Look through the entries below and count the lines with the word "resize" in them; give only the number.

*** Opening RECORDS SHOWN ***

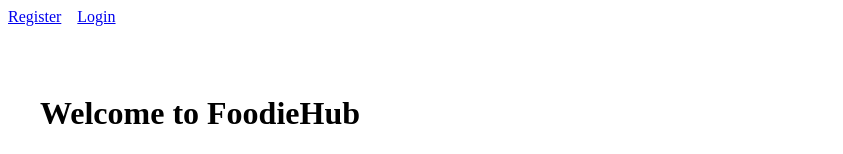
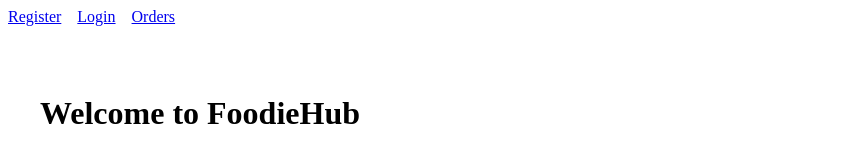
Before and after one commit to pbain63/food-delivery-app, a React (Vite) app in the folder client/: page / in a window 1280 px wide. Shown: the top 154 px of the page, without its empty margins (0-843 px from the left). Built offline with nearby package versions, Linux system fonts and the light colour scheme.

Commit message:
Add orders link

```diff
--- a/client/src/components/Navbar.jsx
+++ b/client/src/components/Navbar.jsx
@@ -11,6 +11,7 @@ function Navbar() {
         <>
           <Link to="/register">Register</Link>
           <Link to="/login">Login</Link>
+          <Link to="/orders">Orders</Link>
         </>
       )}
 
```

*** Closing RECORDS SHOWN ***
*** Opening RECORDS SHOWN ***

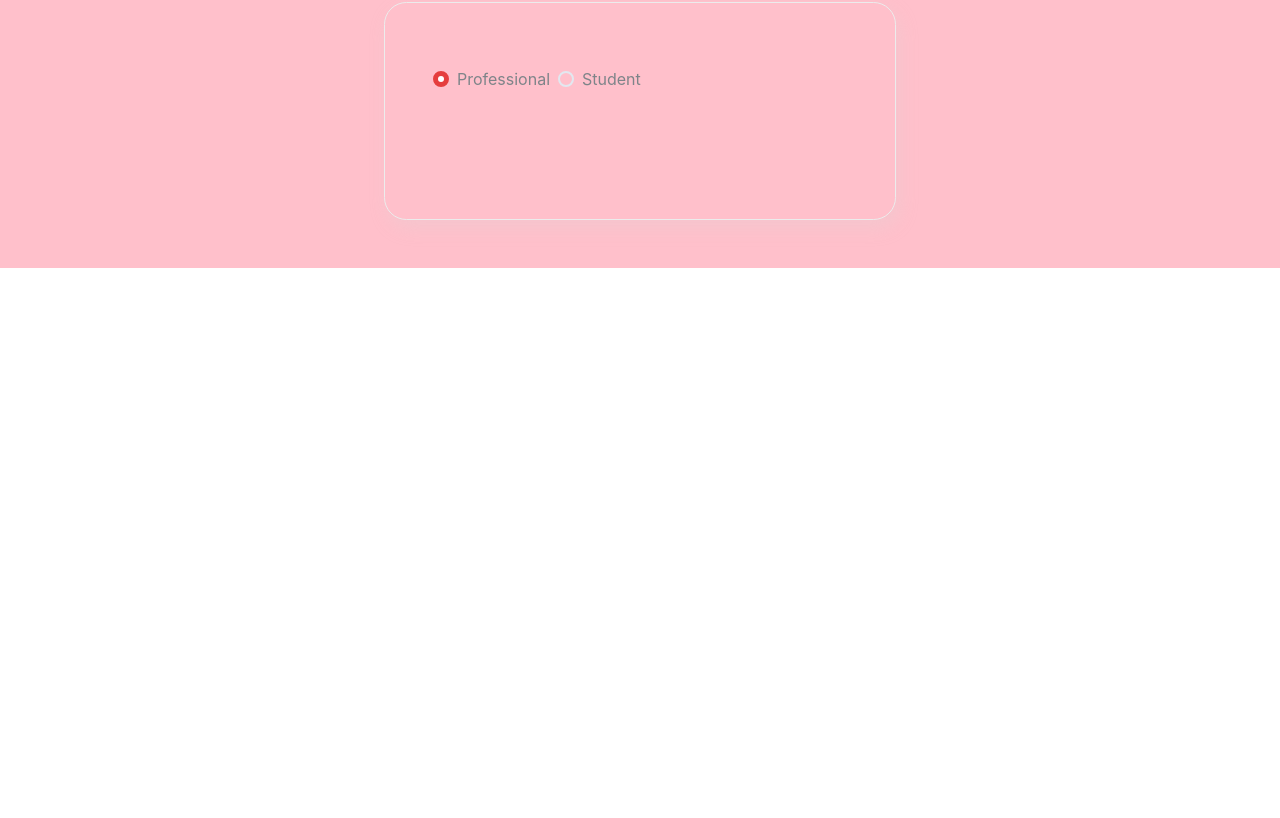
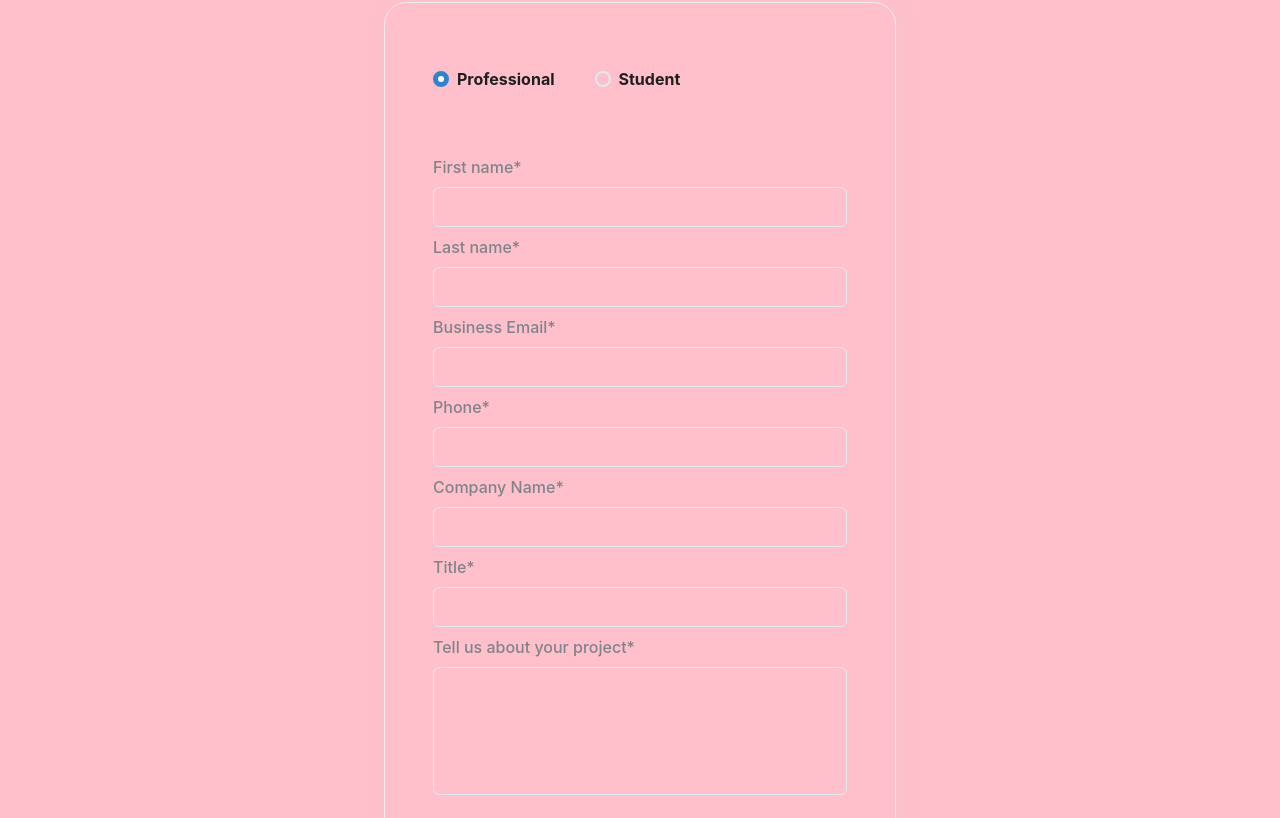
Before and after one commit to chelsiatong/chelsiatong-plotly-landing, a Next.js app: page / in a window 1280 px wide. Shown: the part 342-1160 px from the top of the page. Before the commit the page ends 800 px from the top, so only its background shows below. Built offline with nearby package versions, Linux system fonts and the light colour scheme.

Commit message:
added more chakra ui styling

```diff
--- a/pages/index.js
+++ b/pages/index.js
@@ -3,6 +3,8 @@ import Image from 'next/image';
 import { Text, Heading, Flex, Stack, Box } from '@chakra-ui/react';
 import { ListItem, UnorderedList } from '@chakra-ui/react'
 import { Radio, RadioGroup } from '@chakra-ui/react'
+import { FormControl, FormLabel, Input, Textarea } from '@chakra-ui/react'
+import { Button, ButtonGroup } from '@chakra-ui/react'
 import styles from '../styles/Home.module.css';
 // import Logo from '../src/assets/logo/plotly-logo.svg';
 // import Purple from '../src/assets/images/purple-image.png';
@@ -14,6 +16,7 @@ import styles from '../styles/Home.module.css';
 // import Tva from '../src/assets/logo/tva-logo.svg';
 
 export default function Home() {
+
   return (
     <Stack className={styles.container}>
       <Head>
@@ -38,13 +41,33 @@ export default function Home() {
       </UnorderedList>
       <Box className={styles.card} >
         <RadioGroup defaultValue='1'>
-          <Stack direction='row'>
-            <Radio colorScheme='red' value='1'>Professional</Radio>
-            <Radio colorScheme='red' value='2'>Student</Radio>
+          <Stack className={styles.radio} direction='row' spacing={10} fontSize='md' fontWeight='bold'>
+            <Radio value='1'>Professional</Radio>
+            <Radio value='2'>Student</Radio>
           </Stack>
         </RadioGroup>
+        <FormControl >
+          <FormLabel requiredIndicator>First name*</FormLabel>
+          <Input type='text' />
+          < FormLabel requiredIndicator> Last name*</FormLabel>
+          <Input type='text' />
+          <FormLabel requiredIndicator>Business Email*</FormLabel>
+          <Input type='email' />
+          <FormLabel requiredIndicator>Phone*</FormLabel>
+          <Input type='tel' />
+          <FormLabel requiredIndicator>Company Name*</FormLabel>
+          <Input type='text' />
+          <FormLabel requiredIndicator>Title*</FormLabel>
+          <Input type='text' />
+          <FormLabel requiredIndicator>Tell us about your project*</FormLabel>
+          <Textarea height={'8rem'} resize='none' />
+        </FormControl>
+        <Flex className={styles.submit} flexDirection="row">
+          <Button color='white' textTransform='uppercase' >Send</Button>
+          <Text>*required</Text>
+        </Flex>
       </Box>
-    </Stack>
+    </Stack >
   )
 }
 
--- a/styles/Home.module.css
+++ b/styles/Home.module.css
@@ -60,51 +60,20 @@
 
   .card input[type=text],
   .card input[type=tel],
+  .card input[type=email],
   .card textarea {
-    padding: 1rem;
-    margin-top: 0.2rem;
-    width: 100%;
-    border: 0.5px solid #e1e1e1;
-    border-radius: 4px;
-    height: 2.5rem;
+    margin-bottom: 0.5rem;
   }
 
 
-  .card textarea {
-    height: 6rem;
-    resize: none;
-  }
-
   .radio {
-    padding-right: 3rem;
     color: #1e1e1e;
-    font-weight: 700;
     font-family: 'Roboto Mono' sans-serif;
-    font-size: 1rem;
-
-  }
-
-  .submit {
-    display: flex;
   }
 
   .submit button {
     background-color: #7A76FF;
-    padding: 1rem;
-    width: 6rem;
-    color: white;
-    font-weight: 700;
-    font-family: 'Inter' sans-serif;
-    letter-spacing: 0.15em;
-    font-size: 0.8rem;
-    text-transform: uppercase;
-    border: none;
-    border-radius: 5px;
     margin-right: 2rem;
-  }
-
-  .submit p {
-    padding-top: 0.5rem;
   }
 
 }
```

*** Closing RECORDS SHOWN ***

RESULT OF THIS EXERCISE » 2